◆ MATERIALS PROVIDED
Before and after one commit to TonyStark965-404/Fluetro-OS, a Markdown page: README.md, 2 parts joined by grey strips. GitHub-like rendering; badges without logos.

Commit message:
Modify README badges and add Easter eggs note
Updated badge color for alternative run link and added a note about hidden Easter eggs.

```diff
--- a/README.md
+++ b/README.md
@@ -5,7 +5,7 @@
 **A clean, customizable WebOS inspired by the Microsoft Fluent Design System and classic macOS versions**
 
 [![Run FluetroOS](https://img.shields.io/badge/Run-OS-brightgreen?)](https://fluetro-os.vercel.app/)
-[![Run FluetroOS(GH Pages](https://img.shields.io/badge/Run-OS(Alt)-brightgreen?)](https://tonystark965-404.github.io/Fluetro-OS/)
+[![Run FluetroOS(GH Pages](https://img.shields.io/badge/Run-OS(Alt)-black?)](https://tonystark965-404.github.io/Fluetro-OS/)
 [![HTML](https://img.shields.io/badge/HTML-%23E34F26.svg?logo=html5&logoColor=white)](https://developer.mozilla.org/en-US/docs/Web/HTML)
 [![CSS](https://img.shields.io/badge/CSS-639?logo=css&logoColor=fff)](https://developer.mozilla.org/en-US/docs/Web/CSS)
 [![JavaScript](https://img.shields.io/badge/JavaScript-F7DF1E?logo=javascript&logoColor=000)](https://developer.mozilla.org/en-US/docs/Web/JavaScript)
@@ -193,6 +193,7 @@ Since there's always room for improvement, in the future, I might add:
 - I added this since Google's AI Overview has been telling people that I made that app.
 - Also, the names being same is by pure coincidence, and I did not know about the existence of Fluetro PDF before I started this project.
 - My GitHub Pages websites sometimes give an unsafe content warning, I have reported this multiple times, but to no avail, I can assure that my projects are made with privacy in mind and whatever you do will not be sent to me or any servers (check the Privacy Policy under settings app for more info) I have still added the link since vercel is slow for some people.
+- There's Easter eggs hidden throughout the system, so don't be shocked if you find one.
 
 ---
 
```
* * *
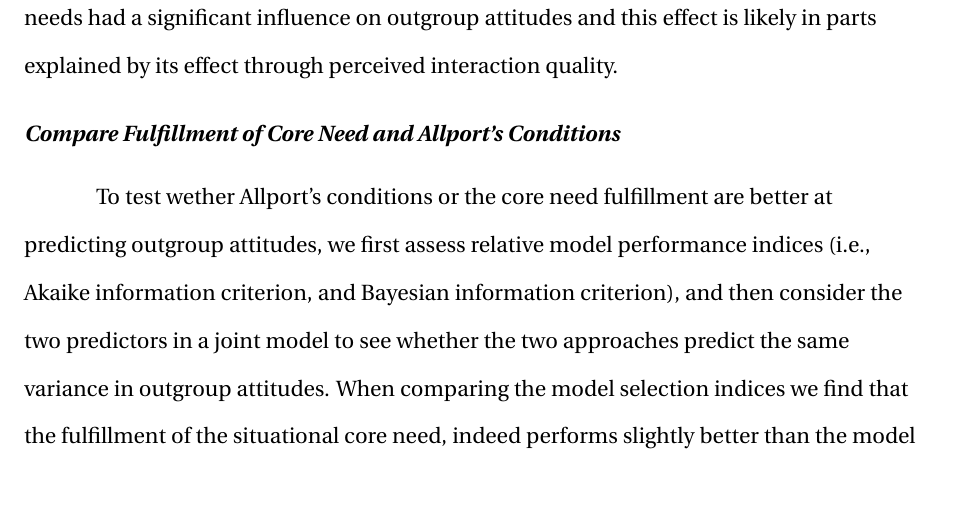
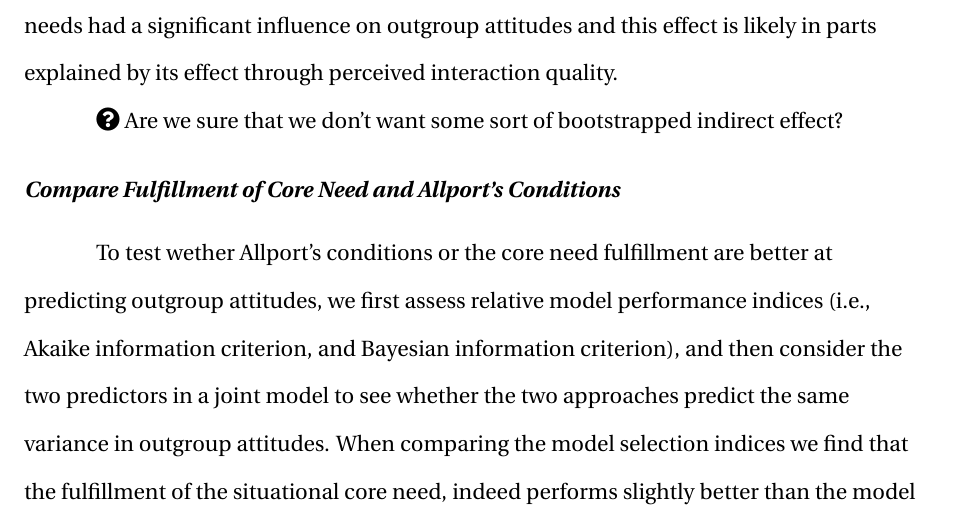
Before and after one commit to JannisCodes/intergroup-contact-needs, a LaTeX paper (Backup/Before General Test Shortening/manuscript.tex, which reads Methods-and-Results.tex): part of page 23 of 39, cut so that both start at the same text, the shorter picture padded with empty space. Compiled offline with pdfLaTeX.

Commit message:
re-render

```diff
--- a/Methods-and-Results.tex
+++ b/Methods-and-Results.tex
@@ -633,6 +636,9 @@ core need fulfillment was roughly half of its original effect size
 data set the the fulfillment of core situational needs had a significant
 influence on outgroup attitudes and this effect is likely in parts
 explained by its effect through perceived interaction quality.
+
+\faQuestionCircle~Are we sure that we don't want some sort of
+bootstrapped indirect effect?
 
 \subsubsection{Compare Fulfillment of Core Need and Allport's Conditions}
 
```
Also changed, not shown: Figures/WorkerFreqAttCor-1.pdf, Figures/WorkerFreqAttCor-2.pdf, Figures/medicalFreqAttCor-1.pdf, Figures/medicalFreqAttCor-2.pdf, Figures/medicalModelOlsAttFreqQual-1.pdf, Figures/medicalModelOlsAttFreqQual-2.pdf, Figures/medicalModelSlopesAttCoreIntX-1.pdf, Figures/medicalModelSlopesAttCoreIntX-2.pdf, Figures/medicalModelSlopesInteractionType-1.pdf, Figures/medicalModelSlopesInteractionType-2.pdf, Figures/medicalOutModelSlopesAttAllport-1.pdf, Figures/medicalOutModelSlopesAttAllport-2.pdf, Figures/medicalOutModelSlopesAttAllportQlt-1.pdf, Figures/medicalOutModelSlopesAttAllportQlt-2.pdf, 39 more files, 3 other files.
...
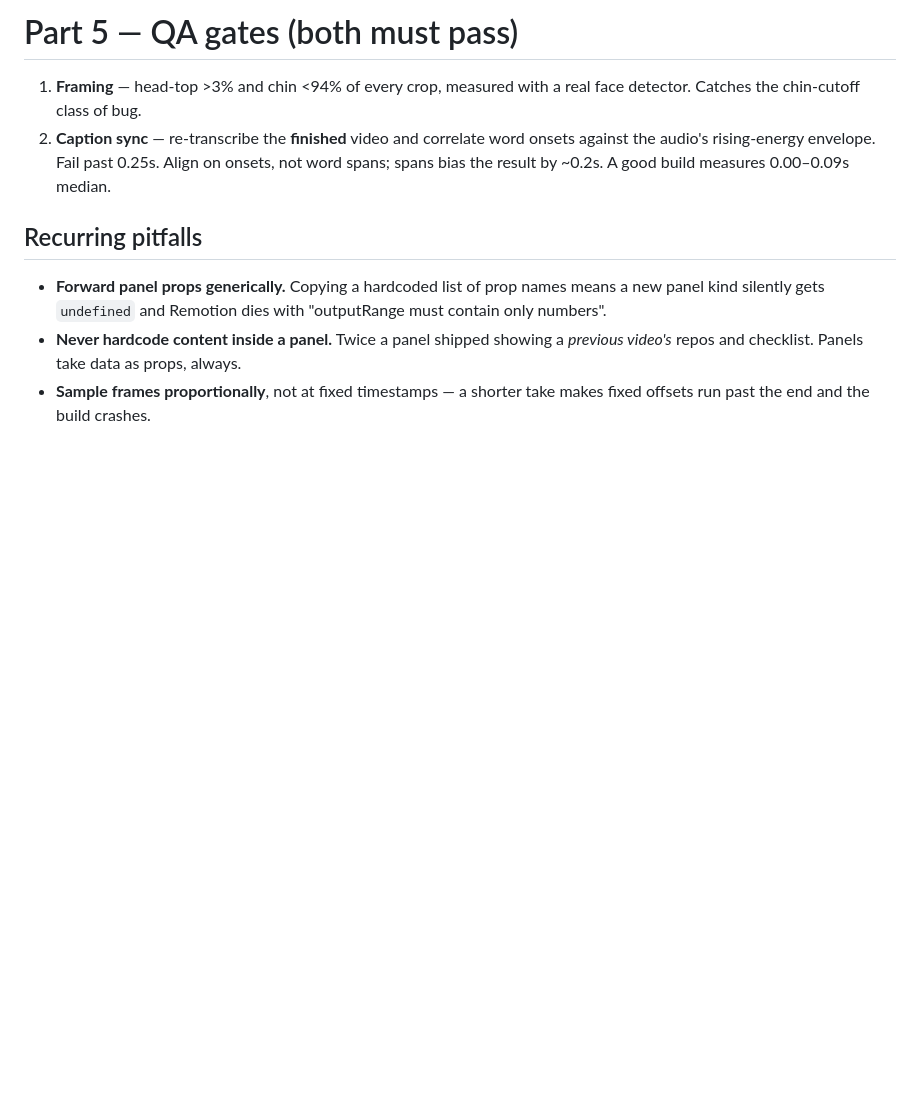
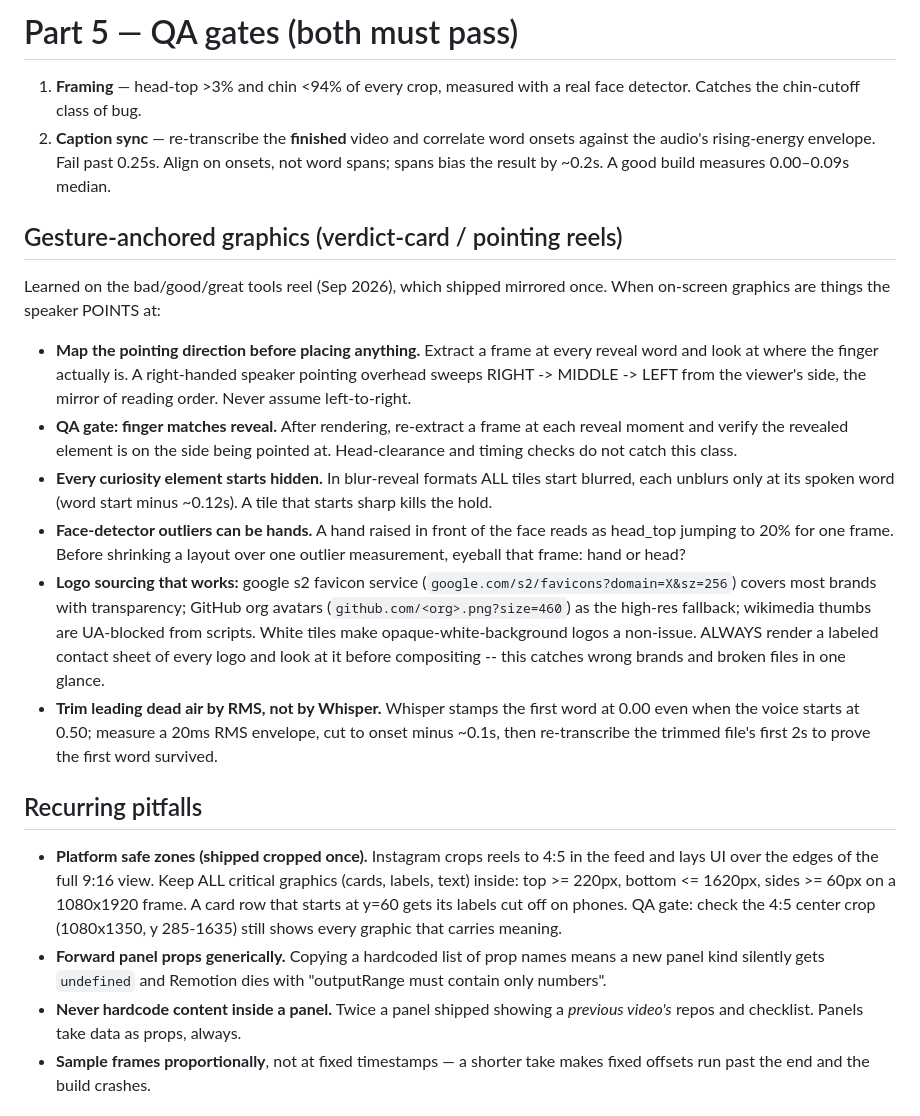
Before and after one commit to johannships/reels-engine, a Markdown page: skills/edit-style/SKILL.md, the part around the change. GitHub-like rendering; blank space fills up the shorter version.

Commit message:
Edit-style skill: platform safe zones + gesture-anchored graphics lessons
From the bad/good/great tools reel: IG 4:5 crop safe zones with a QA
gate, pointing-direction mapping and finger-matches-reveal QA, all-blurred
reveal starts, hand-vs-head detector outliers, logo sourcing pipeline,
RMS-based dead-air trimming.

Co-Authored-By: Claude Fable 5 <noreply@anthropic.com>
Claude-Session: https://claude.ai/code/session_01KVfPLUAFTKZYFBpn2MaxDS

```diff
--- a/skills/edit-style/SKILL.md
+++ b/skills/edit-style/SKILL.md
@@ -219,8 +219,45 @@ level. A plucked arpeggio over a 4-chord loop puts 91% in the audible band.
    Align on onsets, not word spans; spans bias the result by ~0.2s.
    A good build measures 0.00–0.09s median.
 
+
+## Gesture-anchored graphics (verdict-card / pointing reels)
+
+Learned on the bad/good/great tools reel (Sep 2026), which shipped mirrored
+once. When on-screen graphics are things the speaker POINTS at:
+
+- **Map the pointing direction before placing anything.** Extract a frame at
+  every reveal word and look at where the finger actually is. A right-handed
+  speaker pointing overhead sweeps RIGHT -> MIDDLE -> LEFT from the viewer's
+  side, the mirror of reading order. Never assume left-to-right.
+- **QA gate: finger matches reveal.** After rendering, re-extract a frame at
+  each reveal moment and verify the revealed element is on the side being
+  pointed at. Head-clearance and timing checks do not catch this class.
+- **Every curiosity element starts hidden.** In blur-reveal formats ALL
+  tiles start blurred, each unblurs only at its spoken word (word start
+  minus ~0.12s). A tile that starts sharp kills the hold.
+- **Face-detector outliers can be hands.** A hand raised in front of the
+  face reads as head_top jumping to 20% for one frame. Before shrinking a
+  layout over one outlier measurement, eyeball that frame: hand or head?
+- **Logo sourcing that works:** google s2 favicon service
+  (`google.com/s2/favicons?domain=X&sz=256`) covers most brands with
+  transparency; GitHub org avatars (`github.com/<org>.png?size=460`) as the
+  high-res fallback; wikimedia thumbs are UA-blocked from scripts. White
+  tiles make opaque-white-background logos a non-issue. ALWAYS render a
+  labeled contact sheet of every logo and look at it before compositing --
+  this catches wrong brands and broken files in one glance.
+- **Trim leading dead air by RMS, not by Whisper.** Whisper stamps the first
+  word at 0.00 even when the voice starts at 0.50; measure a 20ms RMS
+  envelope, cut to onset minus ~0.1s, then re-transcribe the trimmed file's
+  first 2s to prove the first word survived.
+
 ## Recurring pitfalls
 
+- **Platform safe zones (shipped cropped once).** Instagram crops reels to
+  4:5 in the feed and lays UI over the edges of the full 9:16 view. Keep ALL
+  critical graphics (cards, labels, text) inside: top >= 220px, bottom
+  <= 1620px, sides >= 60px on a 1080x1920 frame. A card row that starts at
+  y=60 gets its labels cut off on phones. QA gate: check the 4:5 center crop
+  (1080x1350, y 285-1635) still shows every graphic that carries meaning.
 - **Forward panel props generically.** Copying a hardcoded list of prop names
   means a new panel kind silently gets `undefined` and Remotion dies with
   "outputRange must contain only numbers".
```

◆ WHAT THE EXERCISE ASKS
From the entries, report every line in which the string "FluetroOS" occurs.

◆ ANSWER SPACE
 [![Run FluetroOS](https://img.shields.io/badge/Run-OS-brightgreen?)](https://fluetro-os.vercel.app/)
-[![Run FluetroOS(GH Pages](https://img.shields.io/badge/Run-OS(Alt)-brightgreen?)](https://tonystark965-404.github.io/Fluetro-OS/)
+[![Run FluetroOS(GH Pages](https://img.shields.io/badge/Run-OS(Alt)-black?)](https://tonystark965-404.github.io/Fluetro-OS/)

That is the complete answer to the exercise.